The groups Upstate Forever, PAL (Play, Advocate, Live Well), and Conserving Carolina, say the trail would run from Inman, S.C., to Zirconia, N.C., passing through the communities of Gramling, Campobello, Landrum, Tryon, and Saluda. About 16 miles would be in South Carolina and 16 miles in North Carolina.
An outline of the plan on the Upstate Forever website says the trail “would make our communities better places to live, with more economic opportunity and more ways to explore the beautiful countryside” and says it would serve as “an economic engine to attract tourists, strengthen local businesses, and grow the local tax base.”
The groups say “negotiations are ongoing” with NS.
“Saluda Grade Trail will be an extraordinary recreational amenity for the residents of our region and could become a hub for a burgeoning network of connecting parks, trails and greenways across several counties,” Kieran Roe, executive director of Conserving Carolina, said in a press release. “The trail will also help preserve and promote awareness of the remarkable history of the Saluda Grade railroad, a 19th-century engineering marvel that was key to the growth and development of this part of the Carolinas.”
Norfolk Southern, in a statement to Trains News Wire, said it “regularly receives inquiries regarding the status of many of our strategic assets, including on corridors like the Saluda Grade. Out of respect for the inquiring parties, we do not provide any detailed information regarding these inquiries.”
NS historically has preferred to railbank routes rather than abandon them, and the Saluda Grade is no exception. The rails, while rusted and overgrown, remain in place.
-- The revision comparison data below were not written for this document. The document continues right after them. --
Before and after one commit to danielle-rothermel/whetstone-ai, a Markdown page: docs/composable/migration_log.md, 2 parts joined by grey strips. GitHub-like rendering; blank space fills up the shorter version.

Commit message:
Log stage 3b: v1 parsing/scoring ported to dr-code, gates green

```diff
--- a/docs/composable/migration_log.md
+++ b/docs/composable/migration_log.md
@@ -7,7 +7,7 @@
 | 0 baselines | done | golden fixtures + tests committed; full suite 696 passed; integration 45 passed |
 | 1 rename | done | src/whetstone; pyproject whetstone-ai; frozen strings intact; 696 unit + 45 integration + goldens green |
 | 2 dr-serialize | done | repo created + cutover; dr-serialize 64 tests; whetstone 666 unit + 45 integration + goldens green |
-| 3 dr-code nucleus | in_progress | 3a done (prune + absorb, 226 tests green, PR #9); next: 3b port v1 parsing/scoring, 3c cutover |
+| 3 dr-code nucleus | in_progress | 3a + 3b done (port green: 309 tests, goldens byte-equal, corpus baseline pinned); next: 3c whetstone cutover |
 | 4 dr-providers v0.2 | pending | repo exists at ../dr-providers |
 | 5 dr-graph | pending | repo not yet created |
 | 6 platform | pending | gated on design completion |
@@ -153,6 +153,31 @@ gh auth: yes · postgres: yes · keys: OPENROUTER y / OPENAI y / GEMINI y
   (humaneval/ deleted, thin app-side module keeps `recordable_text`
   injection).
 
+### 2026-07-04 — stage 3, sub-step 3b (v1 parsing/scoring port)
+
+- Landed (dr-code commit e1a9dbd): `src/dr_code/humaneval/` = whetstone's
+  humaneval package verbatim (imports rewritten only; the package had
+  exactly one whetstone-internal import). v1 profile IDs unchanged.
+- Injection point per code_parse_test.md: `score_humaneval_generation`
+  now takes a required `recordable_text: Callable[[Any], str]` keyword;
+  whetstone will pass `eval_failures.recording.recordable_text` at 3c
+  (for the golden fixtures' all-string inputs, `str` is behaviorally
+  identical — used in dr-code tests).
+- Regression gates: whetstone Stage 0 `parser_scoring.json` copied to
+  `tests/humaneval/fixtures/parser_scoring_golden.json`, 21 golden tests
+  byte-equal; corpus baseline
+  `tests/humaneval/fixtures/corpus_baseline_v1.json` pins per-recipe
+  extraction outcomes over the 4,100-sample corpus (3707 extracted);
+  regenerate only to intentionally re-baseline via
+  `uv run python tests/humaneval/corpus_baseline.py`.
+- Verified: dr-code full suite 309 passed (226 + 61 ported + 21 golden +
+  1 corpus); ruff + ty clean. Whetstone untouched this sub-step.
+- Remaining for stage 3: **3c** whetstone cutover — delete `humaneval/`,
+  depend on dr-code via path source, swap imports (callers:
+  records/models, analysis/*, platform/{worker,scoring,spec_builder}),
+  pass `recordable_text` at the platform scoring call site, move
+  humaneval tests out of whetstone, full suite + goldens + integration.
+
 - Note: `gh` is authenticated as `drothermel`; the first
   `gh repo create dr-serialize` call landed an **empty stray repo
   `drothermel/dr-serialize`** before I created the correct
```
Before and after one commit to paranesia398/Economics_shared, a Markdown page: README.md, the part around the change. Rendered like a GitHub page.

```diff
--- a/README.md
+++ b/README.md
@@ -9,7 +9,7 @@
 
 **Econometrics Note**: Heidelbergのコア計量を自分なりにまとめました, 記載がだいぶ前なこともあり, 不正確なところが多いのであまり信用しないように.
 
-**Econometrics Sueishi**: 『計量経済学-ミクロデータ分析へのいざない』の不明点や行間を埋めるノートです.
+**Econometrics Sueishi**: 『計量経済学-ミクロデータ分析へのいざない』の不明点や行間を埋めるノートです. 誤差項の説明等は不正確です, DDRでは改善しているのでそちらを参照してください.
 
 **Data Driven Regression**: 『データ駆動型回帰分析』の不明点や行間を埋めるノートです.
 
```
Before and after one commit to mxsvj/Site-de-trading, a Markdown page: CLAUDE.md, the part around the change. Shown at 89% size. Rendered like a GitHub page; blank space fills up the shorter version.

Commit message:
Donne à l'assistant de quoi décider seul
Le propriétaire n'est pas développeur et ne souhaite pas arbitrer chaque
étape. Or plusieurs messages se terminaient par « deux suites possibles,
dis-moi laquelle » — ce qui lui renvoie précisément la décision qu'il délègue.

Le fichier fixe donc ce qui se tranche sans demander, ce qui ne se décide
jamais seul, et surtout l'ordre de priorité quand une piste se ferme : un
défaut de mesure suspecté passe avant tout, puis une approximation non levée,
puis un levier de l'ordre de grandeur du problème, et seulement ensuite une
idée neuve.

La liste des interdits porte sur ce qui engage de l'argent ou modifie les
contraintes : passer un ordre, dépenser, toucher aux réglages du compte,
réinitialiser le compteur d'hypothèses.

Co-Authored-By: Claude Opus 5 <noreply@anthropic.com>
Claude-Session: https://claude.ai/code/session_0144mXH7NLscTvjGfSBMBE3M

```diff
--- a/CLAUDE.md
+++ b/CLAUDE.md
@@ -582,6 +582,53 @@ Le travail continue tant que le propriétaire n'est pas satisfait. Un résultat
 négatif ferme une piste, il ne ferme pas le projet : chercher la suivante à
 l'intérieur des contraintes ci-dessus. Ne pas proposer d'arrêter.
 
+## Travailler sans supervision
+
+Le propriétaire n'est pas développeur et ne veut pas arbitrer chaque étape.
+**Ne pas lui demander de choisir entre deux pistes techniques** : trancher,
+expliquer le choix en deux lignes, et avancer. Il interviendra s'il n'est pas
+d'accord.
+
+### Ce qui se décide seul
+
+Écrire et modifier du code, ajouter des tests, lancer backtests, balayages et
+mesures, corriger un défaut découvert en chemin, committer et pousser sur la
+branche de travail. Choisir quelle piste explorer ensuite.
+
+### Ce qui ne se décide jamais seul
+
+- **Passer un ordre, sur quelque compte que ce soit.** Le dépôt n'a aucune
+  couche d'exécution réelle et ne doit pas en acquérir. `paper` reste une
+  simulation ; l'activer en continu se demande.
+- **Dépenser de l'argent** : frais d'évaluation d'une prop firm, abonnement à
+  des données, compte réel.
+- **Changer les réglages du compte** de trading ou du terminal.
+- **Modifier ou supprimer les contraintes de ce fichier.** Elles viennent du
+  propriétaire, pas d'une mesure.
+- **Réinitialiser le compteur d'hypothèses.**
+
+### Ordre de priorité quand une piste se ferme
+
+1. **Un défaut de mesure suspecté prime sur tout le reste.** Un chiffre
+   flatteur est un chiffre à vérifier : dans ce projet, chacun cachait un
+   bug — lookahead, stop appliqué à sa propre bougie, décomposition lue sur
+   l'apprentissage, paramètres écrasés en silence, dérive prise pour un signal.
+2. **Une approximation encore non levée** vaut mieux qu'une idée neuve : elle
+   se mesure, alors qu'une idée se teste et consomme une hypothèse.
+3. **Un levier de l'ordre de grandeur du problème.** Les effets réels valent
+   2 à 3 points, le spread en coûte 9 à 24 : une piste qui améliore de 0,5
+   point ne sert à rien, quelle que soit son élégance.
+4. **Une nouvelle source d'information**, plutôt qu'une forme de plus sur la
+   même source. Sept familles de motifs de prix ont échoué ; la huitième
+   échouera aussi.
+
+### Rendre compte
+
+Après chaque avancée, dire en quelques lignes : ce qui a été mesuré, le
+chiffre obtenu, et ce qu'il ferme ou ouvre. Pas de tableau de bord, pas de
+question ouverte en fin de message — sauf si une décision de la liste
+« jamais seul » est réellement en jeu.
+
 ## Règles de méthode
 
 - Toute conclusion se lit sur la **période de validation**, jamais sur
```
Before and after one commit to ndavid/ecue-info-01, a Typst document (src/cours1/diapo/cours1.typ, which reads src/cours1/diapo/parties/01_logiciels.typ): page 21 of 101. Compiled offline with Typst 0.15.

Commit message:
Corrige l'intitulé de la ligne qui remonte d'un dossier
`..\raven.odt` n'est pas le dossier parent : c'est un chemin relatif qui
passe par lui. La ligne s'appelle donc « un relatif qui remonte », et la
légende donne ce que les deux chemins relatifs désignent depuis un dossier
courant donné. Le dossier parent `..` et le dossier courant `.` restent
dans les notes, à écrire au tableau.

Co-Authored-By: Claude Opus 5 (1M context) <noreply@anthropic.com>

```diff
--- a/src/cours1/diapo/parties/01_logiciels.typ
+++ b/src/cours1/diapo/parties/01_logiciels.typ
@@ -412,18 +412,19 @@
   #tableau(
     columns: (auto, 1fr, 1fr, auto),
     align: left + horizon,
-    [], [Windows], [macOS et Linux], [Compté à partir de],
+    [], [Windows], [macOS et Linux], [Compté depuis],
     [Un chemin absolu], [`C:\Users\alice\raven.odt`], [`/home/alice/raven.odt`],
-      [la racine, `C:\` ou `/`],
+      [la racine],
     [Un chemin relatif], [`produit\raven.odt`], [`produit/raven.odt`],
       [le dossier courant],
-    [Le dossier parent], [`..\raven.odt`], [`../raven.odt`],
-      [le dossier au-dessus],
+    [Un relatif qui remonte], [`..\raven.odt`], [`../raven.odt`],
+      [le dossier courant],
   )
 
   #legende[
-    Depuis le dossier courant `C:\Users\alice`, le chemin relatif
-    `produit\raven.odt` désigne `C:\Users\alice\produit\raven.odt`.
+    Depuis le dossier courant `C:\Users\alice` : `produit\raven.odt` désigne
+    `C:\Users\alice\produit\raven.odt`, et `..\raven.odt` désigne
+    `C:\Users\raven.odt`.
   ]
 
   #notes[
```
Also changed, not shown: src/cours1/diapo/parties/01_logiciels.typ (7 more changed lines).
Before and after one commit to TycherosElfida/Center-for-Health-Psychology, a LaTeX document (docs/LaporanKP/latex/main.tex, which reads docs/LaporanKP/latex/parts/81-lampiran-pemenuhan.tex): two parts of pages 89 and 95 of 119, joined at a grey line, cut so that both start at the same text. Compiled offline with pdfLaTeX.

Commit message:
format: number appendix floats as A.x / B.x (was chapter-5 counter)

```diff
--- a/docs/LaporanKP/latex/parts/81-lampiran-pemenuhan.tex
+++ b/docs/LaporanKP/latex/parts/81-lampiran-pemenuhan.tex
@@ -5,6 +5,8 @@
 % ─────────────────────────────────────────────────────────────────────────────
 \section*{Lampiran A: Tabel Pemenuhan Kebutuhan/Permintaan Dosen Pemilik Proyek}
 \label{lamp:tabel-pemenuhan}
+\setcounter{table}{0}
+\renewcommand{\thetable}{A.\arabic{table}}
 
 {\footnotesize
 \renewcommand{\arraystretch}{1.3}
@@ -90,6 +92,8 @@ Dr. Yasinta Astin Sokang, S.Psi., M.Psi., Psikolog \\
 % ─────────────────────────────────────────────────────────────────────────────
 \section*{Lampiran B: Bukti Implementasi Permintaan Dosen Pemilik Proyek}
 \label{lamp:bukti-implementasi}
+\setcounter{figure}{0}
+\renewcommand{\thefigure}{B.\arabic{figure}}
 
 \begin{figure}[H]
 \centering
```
The late Jim McClellan, then NS senior vice president of planning, said in 2003 there was little cost in leaving the line in place and little to gain from abandonment: “Many of these lines actually have a net liquidation value that’s negative, after the environmental mitigation.” [See “Saluda Grade future: Possibilities for Southern’s mighty incline,” Trains.com, April 5, 2022].
The route saw its first through train in 1878, and its last on Dec. 9, 2001, when NS discontinued through service between Asheville, N.C., and Spartansburg, S.C. Considered the most dangerous stretch of mainline railroad in the country, it saw 14 men killed in 1880 alone; Southern Railway built two escape tracks for runaways in 1903, and NS operating instructions were so detailed that they covered six pages in the Piedmont Division timetable in effect at the time the route was closed.
The railroad subsequently sold a portion of the line, from Asheville to East Flat Rock, N.C., near the South Carolina border, to Watco, which operates it as part of its Blue Ridge Southern Railroad [see “Watco wins bid for North Carolina branches, famed Saluda route severed,” Trains News Wire, May 14, 2014].